BBC Knowledge India August 2017

BBC Knowledge is a magazine for young inquisitive minds where well-researched, handpicked stories are matched with breath-taking visuals to cover science, history and nature.Written by renowned International and Indian experts, its wide range of features provide rivetting and up-to-date information on topics as varied as technology, archeology, natural history and space exploration.
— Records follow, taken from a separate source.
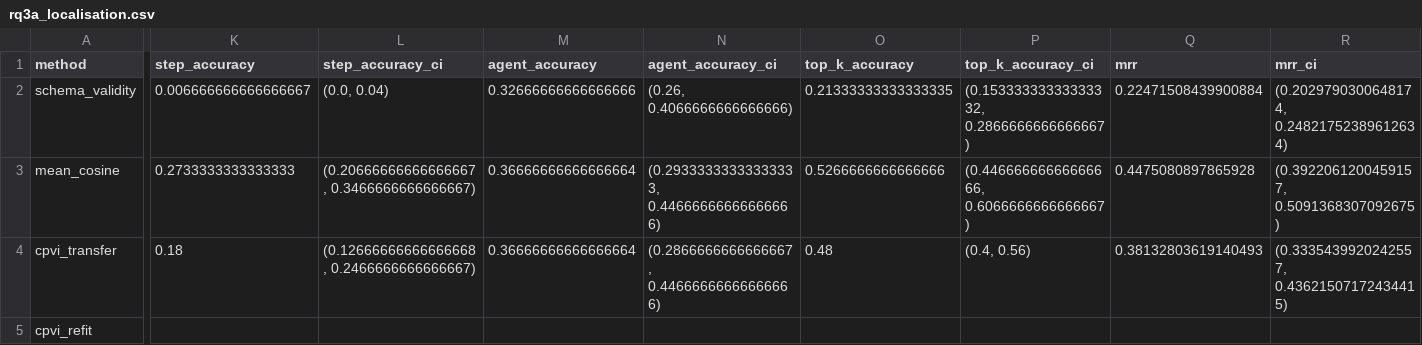
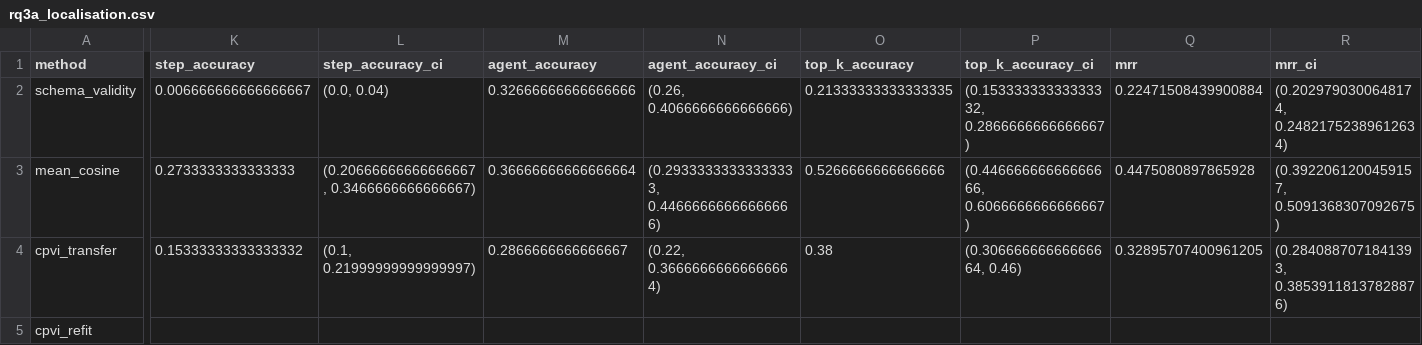
Before and after one commit to gianpremrajaram/precept-research, a CSV file: runs/rq3a/who_and_when/rq3a_localisation.csv, drawn as a sheet; only a part is shown, gaps mark what is left out; the diff names each change by its address in the sheet, - before the commit and + after, or states it on an @@ line.

```diff
--- a/runs/rq3a/who_and_when/rq3a_localisation.csv
+++ b/runs/rq3a/who_and_when/rq3a_localisation.csv
-K4 (step_accuracy): 0.18
+K4 (step_accuracy): 0.15333333333333332
-L4 (step_accuracy_ci): (0.12666666666666668, 0.2466666666666667)
+L4 (step_accuracy_ci): (0.1, 0.21999999999999997)
-M4 (agent_accuracy): 0.36666666666666664
+M4 (agent_accuracy): 0.2866666666666667
-N4 (agent_accuracy_ci): (0.2866666666666667, 0.44666666666666666)
+N4 (agent_accuracy_ci): (0.22, 0.36666666666666664)
-O4 (top_k_accuracy): 0.48
+O4 (top_k_accuracy): 0.38
-P4 (top_k_accuracy_ci): (0.4, 0.56)
+P4 (top_k_accuracy_ci): (0.30666666666666664, 0.46)
-Q4 (mrr): 0.38132803619140493
+Q4 (mrr): 0.32895707400961205
-R4 (mrr_ci): (0.3335439920242557, 0.43621507172434415)
+R4 (mrr_ci): (0.2840887071841393, 0.38539118137828876)
```
Also changed, not shown: 2 other files.
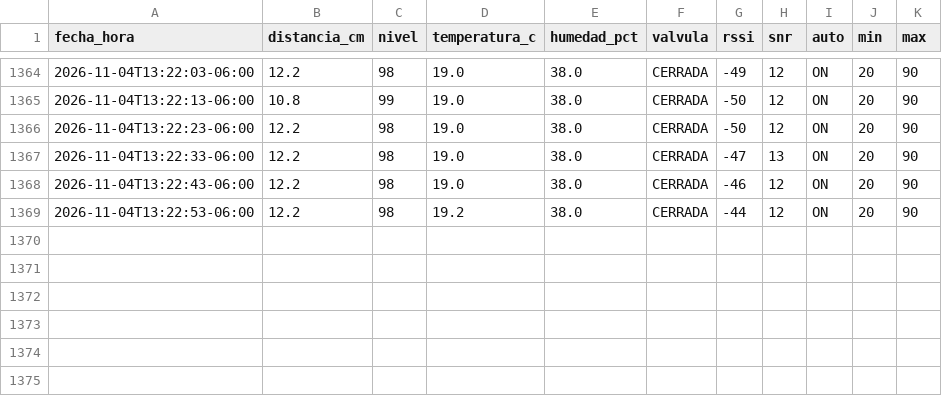
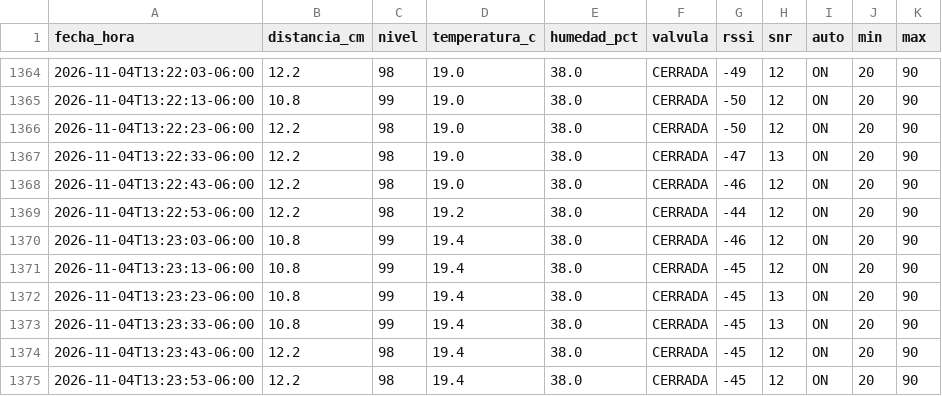
Before and after one commit to isaiasbeltran06-sys/control_pozo, a CSV file: pozo_grafana_actualizado.csv, drawn as a sheet; only a part is shown, gaps mark what is left out.

Commit message:
Actualizar mediciones del pozo 2026-11-04T13:24:02-06:00

```diff
--- a/pozo_grafana_actualizado.csv
+++ b/pozo_grafana_actualizado.csv
@@ -1369 +1369,7 @@
 2026-11-04T13:22:53-06:00,12.2,98,19.2,38.0,CERRADA,-44,12,ON,20,90
+2026-11-04T13:23:03-06:00,10.8,99,19.4,38.0,CERRADA,-46,12,ON,20,90
+2026-11-04T13:23:13-06:00,10.8,99,19.4,38.0,CERRADA,-45,12,ON,20,90
+2026-11-04T13:23:23-06:00,10.8,99,19.4,38.0,CERRADA,-45,13,ON,20,90
+2026-11-04T13:23:33-06:00,10.8,99,19.4,38.0,CERRADA,-45,13,ON,20,90
+2026-11-04T13:23:43-06:00,12.2,98,19.4,38.0,CERRADA,-45,12,ON,20,90
+2026-11-04T13:23:53-06:00,12.2,98,19.4,38.0,CERRADA,-45,12,ON,20,90
```
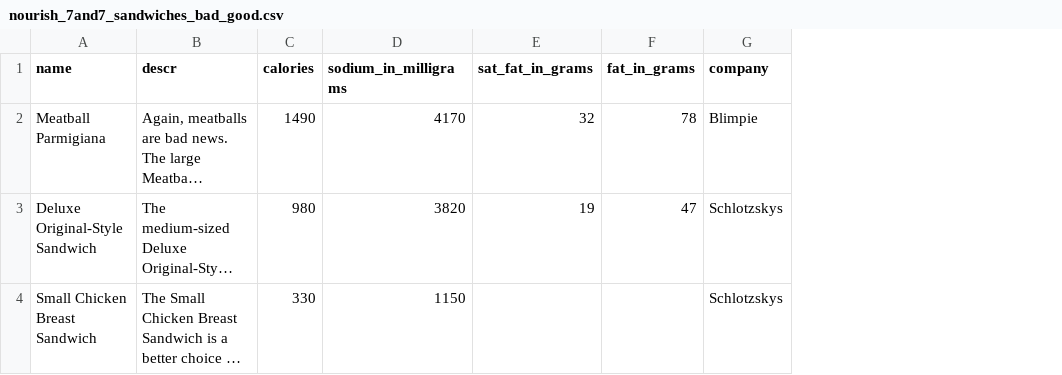
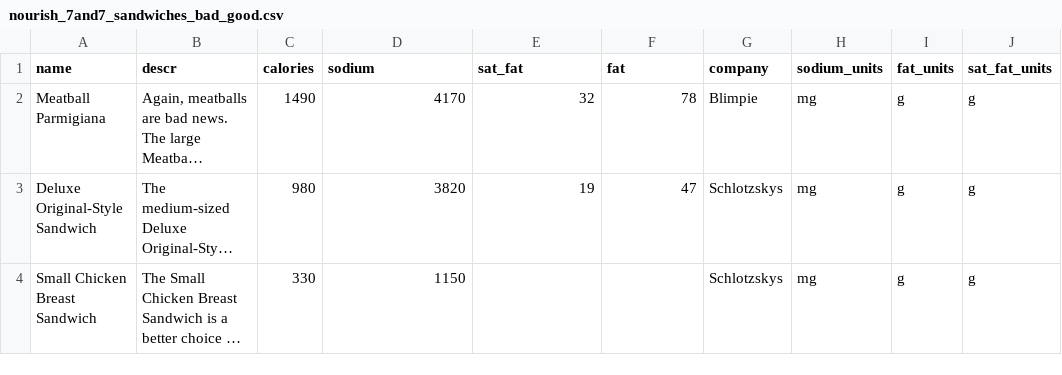
Before and after one commit to MonishaLakhotia/pandas_data_analytics, a CSV file: pandas_data_analytics/fast_food/clean_scripts/all_data/cleaned_data/nourish_7and7_sandwiches_bad_good.csv, drawn as a sheet; long unchanged cells end in …; the diff names each change by its address in the sheet, - before the commit and + after, or states it on an @@ line.

```diff
--- a/pandas_data_analytics/fast_food/clean_scripts/all_data/cleaned_data/nourish_7and7_sandwiches_bad_good.csv
+++ b/pandas_data_analytics/fast_food/clean_scripts/all_data/cleaned_data/nourish_7and7_sandwiches_bad_good.csv
+column H (sodium_units), rows 2-4: all mg
+column I (fat_units), rows 2-4: all g
+column J (sat_fat_units), rows 2-4: all g
-D1: sodium_in_milligrams
+D1: sodium
-E1: sat_fat_in_grams
+E1: sat_fat
-F1: fat_in_grams
+F1: fat
```
Also changed, not shown: pandas_data_analytics/fast_food/clean_scripts/all_data/cleaned_data/delish_highest_calorie_fast_food_restaurant_meals.csv, pandas_data_analytics/fast_food/clean_scripts/all_data/cleaned_data/el_pollo_loco.csv, 7 other files.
With material meant to stimulate the mind, BBC Knowledge looks to empower a generation of young readers.

Country:
India
Language:
English
Publisher:
Worldwide Media Private Limited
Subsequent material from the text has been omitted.